Steinbeck was born and raised in California’s Salinas Valley, where his father was a county official and his mother a former schoolteacher. Steinbeck was a good student and president of his senior class in high school. He attended Stanford intermittently between 1920 and 1925, then moved to New York City, where he worked as a manual laborer and a journalist while writing stories and novels. His first two novels were not successful.
He married Carol Henning (whom he later divorced) and moved to Pacific Grove in 1930, where his father gave him a house and a small income while he continued to write. His third novel, Tortilla Flat (1935), was a critical and financial success, as were subsequent novels In Dubious Battle (1935) and Of Mice and Men (1937), both of which offered social commentaries on injustices of various types. His 1939 novel, The Grapes of Wrath, won the Pulitzer Prize and the National Book Award.
His work after World War II, including Cannery Row and The Pearl, continued to offer social criticism but became more sentimental.

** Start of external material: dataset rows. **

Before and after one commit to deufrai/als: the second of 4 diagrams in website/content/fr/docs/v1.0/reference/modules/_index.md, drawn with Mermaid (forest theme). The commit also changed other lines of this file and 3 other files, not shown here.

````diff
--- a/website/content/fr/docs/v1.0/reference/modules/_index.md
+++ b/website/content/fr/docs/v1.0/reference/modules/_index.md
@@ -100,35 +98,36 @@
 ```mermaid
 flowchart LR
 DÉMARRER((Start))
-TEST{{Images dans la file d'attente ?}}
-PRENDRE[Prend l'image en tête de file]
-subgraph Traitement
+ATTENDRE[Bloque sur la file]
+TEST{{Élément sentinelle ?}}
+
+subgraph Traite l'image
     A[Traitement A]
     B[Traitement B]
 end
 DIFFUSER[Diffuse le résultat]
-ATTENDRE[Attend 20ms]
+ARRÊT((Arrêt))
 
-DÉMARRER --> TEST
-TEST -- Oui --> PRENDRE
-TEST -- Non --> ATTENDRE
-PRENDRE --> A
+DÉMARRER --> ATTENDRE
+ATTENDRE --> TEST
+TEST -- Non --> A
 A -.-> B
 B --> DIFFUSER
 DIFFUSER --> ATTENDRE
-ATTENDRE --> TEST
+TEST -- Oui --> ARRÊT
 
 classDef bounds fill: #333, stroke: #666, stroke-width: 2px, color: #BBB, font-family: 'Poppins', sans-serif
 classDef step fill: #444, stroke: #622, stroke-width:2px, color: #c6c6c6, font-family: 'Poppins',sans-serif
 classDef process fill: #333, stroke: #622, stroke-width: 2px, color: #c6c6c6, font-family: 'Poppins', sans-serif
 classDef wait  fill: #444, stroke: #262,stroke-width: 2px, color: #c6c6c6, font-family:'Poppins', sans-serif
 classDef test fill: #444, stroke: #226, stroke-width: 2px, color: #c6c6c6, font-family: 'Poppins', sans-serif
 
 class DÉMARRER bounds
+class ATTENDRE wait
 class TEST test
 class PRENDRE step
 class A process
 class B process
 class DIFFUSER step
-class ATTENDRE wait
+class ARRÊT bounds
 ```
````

Steinbeck tried his hand at movie scripts in the 1940s, writing successful films like Forgotten Village (1941) and Viva Zapata (1952). His book Travels with Charlie (1962) describes his travels across the United States in a camper truck with his poodle, Charlie, and his encounters with a fragmented America. Steinbeck won the Nobel Prize in 1962 and died in New York in 1968.